In rebuttal to "Mr. Dickens' sentimental tirade against eremitic imprisonment," the Pennsylvania Journal of Prison Discipline and Philanthropy published a confession by one of the female inmates Dickens had described: "I feel very well here. They treat me with much kindness. I have learned here to read and write, and pray. It is sometimes lonely here, but now I am accustomed to it. I have been very bad: I wil surely try to live like a good girl, if they will give me a chance" [from Buried Lives: Incarcerated in Early America, pp. 239-241].

From Eudora Welty, On Writing (via Brain Pickings): Point of view is ... a product of personal experience and time; it is burnished with feelings and sensibilities, charged from moment to moment with the sun-points of imagination. It is an instrument – one of intensification ... it is temperamental.… The writer always seeing double, two pictures at once in his frame, his and the world’s... and he works best in a state of constant and subtle and unfooled reference between the two....One of the most important things the young writer comes to see for himself is that point of view is an instrument, not an end in itself, that is useful as a glass, and not as a mirror to reflect a dear and pensive face. Conscientiously used, point of view will discover, explore, see through – it may sometimes divine and prophesy. Misused, it turns opaque almost at once and gets in the way of the [writing].... It is a practical assignment, then, a self-assignment: to achieve, by a cultivated sensitivity for observing life, a capacity for receiving its impressions, a lonely, unremitting, unaided, unaidable vision, and transferring this vision without distortion to it onto the pages ... For the [writer] to be unwilling to move, mentally or spiritually or physically, out of the familiar is a sign that spiritual timidity or poverty or decay has come upon him; for what is familiar will then have turned into all that is tyrannical.

What more might you say about your own p.o.v./experience there?
[How is this useful, as an instrument?
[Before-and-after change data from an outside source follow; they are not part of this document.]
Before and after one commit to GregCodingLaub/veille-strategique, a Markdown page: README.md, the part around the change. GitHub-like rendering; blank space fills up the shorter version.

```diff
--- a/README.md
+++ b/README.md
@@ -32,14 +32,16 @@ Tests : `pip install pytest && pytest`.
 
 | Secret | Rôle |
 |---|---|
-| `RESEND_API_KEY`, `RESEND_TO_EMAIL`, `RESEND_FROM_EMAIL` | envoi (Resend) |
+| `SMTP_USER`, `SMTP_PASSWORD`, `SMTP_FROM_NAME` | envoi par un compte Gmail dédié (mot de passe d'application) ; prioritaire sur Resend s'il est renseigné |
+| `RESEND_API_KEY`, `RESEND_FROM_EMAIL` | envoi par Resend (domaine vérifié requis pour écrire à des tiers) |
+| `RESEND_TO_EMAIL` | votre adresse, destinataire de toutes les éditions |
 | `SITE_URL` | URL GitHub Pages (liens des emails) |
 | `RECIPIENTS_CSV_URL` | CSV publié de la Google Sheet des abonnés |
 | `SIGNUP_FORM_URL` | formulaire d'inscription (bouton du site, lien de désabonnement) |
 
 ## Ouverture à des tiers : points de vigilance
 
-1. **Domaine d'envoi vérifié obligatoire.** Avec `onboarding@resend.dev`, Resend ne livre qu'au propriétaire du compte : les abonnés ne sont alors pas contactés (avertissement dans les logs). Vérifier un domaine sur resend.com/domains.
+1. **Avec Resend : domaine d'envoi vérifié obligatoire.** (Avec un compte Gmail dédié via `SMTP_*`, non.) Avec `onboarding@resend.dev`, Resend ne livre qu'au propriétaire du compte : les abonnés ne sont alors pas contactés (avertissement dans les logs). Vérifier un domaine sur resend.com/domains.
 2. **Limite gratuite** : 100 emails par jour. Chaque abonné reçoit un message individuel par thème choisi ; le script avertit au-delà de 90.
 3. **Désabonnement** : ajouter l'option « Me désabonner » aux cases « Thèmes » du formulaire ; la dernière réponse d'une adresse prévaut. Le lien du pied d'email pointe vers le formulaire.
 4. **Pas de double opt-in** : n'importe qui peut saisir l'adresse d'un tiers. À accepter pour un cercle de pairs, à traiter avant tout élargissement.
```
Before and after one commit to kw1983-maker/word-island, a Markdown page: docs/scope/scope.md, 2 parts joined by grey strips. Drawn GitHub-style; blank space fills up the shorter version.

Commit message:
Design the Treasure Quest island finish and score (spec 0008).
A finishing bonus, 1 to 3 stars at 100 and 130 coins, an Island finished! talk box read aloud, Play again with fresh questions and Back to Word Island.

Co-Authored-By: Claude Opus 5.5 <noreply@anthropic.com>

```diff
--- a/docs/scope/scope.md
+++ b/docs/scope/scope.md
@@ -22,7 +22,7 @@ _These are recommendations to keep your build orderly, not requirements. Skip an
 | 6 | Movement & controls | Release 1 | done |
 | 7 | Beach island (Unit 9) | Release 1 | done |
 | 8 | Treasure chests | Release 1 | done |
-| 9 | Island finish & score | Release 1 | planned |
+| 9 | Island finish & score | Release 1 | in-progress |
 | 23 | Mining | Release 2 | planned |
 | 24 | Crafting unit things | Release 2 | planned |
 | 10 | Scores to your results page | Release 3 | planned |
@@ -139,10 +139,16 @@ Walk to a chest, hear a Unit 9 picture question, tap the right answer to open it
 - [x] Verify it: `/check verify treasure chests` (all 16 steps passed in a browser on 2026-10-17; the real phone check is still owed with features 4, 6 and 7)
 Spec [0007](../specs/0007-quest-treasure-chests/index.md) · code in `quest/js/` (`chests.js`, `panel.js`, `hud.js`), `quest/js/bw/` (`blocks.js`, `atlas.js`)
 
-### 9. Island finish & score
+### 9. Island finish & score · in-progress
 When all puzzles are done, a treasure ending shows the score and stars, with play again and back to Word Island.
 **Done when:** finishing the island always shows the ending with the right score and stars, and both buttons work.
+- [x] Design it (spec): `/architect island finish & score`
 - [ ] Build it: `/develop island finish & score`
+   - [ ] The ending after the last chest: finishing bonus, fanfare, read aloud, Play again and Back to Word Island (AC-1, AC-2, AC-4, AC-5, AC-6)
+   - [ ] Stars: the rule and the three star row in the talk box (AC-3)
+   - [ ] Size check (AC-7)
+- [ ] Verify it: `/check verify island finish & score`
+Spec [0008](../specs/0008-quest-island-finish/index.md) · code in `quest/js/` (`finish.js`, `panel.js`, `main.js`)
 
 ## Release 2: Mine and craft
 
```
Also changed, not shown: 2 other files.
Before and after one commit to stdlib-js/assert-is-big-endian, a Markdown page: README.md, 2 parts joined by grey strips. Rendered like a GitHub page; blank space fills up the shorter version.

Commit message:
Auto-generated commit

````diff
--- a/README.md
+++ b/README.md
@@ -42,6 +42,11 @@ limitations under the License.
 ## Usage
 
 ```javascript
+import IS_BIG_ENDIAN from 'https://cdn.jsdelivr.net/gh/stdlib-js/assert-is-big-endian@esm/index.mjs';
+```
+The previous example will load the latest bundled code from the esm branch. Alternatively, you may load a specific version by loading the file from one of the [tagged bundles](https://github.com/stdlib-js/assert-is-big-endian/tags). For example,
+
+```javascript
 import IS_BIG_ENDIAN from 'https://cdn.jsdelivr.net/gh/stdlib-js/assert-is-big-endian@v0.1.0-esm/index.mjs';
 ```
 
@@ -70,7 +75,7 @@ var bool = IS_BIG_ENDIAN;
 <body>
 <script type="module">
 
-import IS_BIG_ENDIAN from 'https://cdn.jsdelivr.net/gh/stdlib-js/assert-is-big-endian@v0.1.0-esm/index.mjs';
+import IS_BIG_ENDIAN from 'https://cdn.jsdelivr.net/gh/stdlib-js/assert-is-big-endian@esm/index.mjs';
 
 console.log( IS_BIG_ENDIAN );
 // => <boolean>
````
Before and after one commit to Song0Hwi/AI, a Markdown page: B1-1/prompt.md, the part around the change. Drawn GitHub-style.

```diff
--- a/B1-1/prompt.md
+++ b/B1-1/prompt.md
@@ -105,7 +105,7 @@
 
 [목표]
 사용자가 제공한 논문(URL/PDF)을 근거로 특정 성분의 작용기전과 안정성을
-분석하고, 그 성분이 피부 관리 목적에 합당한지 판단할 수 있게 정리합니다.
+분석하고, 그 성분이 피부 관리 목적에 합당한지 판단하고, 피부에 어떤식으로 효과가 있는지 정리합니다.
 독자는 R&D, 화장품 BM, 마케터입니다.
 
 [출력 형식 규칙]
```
Where might it turn opaque?]
How might it contrast/enter into some of the others we have named?
What others haven't we even begun to explore? (an economist, an architect, a neighbor, a family member...?)

Ask five students to each collect all 13 sentences from one "p.o.v,"
to type them up and post them on Serendip by midnight tonight.

By 10 p.m. on Wednesday, each of you should
* review all of the sentences from each of the 5 p.o.v.'s supplied by our section
(you may enjoy those created by the other section, but you are not allowed to work with them)
* make a collage/mosaic/essay out of a selection of these,
* using ONLY the sentences your classmates have provided, in the form they have written them;
* you may use none of your own (we are hereby forcing you to experiment with using other p.o.v.s).
Cut and paste this material into a short (several-paragraph) essay
about "reading Eastern State," and post this by 10pm [note earlier time frame;
this is to give your writing group partners time to work w/ what you have done].

This will form your second draft for the next paper assignment, upcoming this weekend.

We have organized you randomly into writing groups:
Anne's class:

Mark's class:

* By classtime, print off the paragraphs written by the other members of your writing group,
 and mark what they have done in this way [another version of the "text-rendering" we did in
the early weeks of class]:
** circle what interests you,
** box what puzzles you/what you are curious about,
** underline the introduction of each new lens, and
** write a word in the margin identifying the p.o.v. it expresses.

We will use these markings as the basis for small writing groups,
in which we will help one another towards the next web event,
due this weekend, on "reading Eastern State."

* Also by classtime, read the chapter, "Urban Friction," from Jonah Lehrer's 2012 book Imagine: How Creativity Works, now available in our password protected file; come ready to  "rub up" what he says, against what we have said about Eastern State.